The other verse that relates to this is found in 1 Thessalonians 5. After giving a list (Remember, I didn’t say that we weren’t give a list of to-do’s, I just said that they are not ultimate; they are not bigger/better/more important than our relationship with the Lord) in verse 16-18—“rejoice always, pray without ceasing, and give thanks in all circumstances”—Paul then says in verse 24 “He who calls you is faithful and He will surely do it.” So again, God does the “doing” and we are called to “be.”

So here’s my take. If we, believers, seek the Lord wholly and completely, above anything and everything else, would not the natural outflow of our hearts, minds, bodies, money, time, etc. be spent on and given to those things, people, places for which the Lord is absent? If we were so utterly consumed, from the inside out, with the Word and the Holy Spirit, would not our sole desire be to be Christ to those who do not know Him? Would not we feel totally compelled to share Him in the way we live, as testimonies, in the darkest places?

I think we would. But being pre-occupied with “doing” these things, instead of letting them naturally pour out of us, takes the divinity and sovereign control out of the hands and responsibility of God. In other words, I wonder if, in our “holy intention” we don’t steal from the Lord what is rightfully His (i.e. our complete surrender and total obedience) and make it look like what we think it ought to look like. And in doing so, we actually accomplish less. We get overwhelmed. We get confused. We run out of resources. We run out of time. We run out of ideas. We run out of strength to press on because our strength is never enough. In relying on ourselves, we find our attempts unfruitful, broken, and ultimately, we find that they fail.

So let’s connect the dots then to poverty.

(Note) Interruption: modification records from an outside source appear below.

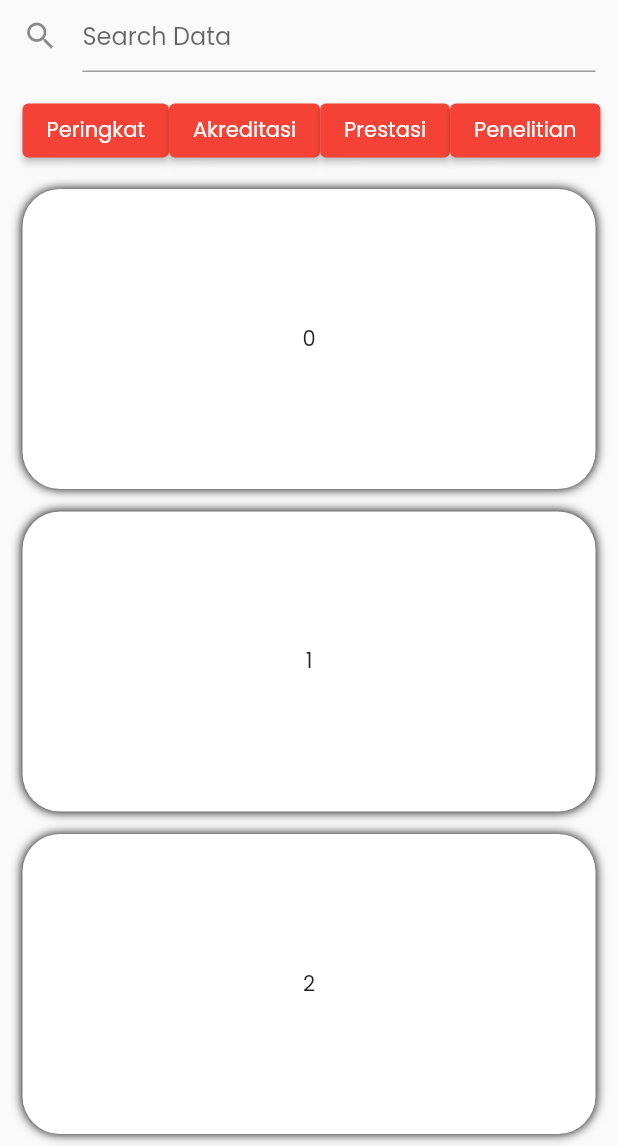
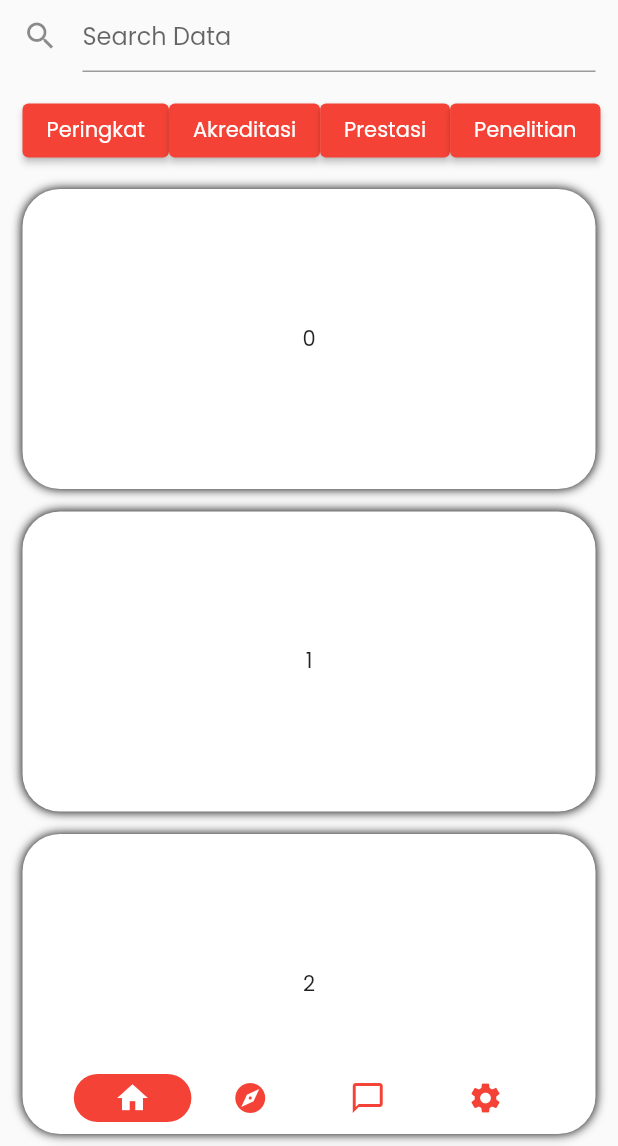
Before and after one commit to farhannz/sipalingupi, a Flutter app: the HomePage screen opened directly, on a phone screen of 412 x 824 dp, the part 90-1236 px from its top. Run offline on Flutter 3.47's test engine with Material 2 defaults, Android fonts, the light colour scheme and no system bars; drawn by our look-alikes of floating_bottom_navigation_bar.

Commit message:
sticky navigation
Added a sticky navigation at the bottom center of the screen

```diff
--- a/lib/screens/homePage.dart
+++ b/lib/screens/homePage.dart
@@ -17,7 +17,9 @@ class _HomePageState extends State<HomePage> {
     double screenSize = MediaQuery.of(context).size.width;
     return Scaffold(
       body: SafeArea(
-        child: CustomScrollView(
+        child: Stack(
+          children: [
+            CustomScrollView(
               slivers: [
                 SliverAppBar(
                   expandedHeight: 60,
@@ -40,7 +42,8 @@ class _HomePageState extends State<HomePage> {
                                 "Dashboard",
                                 textAlign: TextAlign.left,
                                 style: TextStyle(
-                              fontFamily: "Poppins", // Poppins semi-bold, 25
+                                  fontFamily:
+                                      "Poppins", // Poppins semi-bold, 25
                                   fontWeight: FontWeight.w600,
                                   fontSize: 25.0,
                                   color: Colors.black,
@@ -102,7 +105,8 @@ class _HomePageState extends State<HomePage> {
                             Padding(
                               padding: EdgeInsets.only(top: 15.0),
                               child: Row(
-                            mainAxisAlignment: MainAxisAlignment.spaceBetween,
+                                mainAxisAlignment:
+                                    MainAxisAlignment.spaceBetween,
                                 children: [
                                   ElevatedButton(
                                     onPressed: () => {},
@@ -157,42 +161,48 @@ class _HomePageState extends State<HomePage> {
                     ),
                   ]),
                 ),
-            SliverFillRemaining(
-              hasScrollBody: false,
+                // SliverFillRemaining(
+                //   hasScrollBody: false,
+                //   child: FloatingBar(),
+                //   // Align(
+                //   //   alignment: Alignment.bottomCenter,
+                //   //   child: Padding(
+                //   //     padding: EdgeInsets.only(bottom: 30),
+                //   //     child: Container(
+                //   //       decoration: BoxDecoration(
+                //   //         color: Colors.white,
+                //   //         boxShadow: [
+                //   //           BoxShadow(
+                //   //             color: Colors.black26,
+                //   //             spreadRadius: 0,
+                //   //             blurRadius: 4,
+                //   //             offset: Offset(0, 5),
+                //   //           )
+                //   //         ],
+                //   //         borderRadius: BorderRadius.all(
+                //   //           Radius.circular(50),
+                //   //         ),
+                //   //       ),
+                //   //       height: 66,
+                //   //       child: IntrinsicWidth(
+                //   //         child: Row(
+                //   //           mainAxisAlignment: MainAxisAlignment.spaceAround,
+                //   //           children: <Widget>[
+                //   //             Icon(Icons.star, size: 50),
+                //   //             Icon(Icons.star, size: 50),
+                //   //             Icon(Icons.star, size: 50),
+                //   //           ],
+                //   //         ),
+                //   //       ),
+                //   //     ),
+                //   //   ),
+                //   // ),
+                // ),
+              ],
+            ),
+            Align(
+              alignment: Alignment.bottomCenter,
               child: FloatingBar(),
-              // Align(
-              //   alignment: Alignment.bottomCenter,
-              //   child: Padding(
-              //     padding: EdgeInsets.only(bottom: 30),
-              //     child: Container(
-              //       decoration: BoxDecoration(
-              //         color: Colors.white,
-              //         boxShadow: [
-              //           BoxShadow(
-              //             color: Colors.black26,
-              //             spreadRadius: 0,
-              //             blurRadius: 4,
-              //             offset: Offset(0, 5),
-              //           )
-              //         ],
-              //         borderRadius: BorderRadius.all(
-              //           Radius.circular(50),
-              //         ),
-              //       ),
-              //       height: 66,
-              //       child: IntrinsicWidth(
-              //         child: Row(
-              //           mainAxisAlignment: MainAxisAlignment.spaceAround,
-              //           children: <Widget>[
-              //             Icon(Icons.star, size: 50),
-              //             Icon(Icons.star, size: 50),
-              //             Icon(Icons.star, size: 50),
-              //           ],
-              //         ),
-              //       ),
-              //     ),
-              //   ),
-              // ),
             ),
           ],
         ),
```
Lines whose indentation alone changed are shown as unchanged.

If we, as a body of believers, stopped striving in our own ability and strength to be the hero of different situations and circumstances, and instead simply allow Christ, dwelling within us, to do what He wants through us by our simple obedience…how much more might He be capable of doing by our being?

If we are to look like Jesus in our living and being, then shouldn’t we compare ourselves to Him? Fine, let’s start with the obvious. When was the last time you fed someone on the street?

Jesus fed 5,000.

I don’t look like Him. Do you?

1 comment:

Juli Jarvis said...

Meredith, I've thought about this a lot and re-read it several times. I agree with you completely -- all our ministry needs to come naturally, out of our relationship with Him. This is something I constantly tell my team of Advocates -- that God is already speaking to His people about helping the poor; we just need to be alert to the opportunities He places before us. We need to join Him in what He is already doing, not try to make something happen on our own. The churches I think I should speak in are not the ones that end up allowing me to speak -- I have to be ever so careful to lean on Him, not on myself. When you said, "I wonder if, in our 'holy intention' we don't steal from the Lord what is rightfully His," it reminded me of the verses where Jesus told people not to tell others they were healed by Him. I have often thought part of the reason is because He wants to reveal Himself to others Himself, as Matthew 16:17 says. I think we get in the way much too often. When I have allowed God to lead in my ministry, pastors have actually called or walked up to me and asked me to speak in their churches. I love that!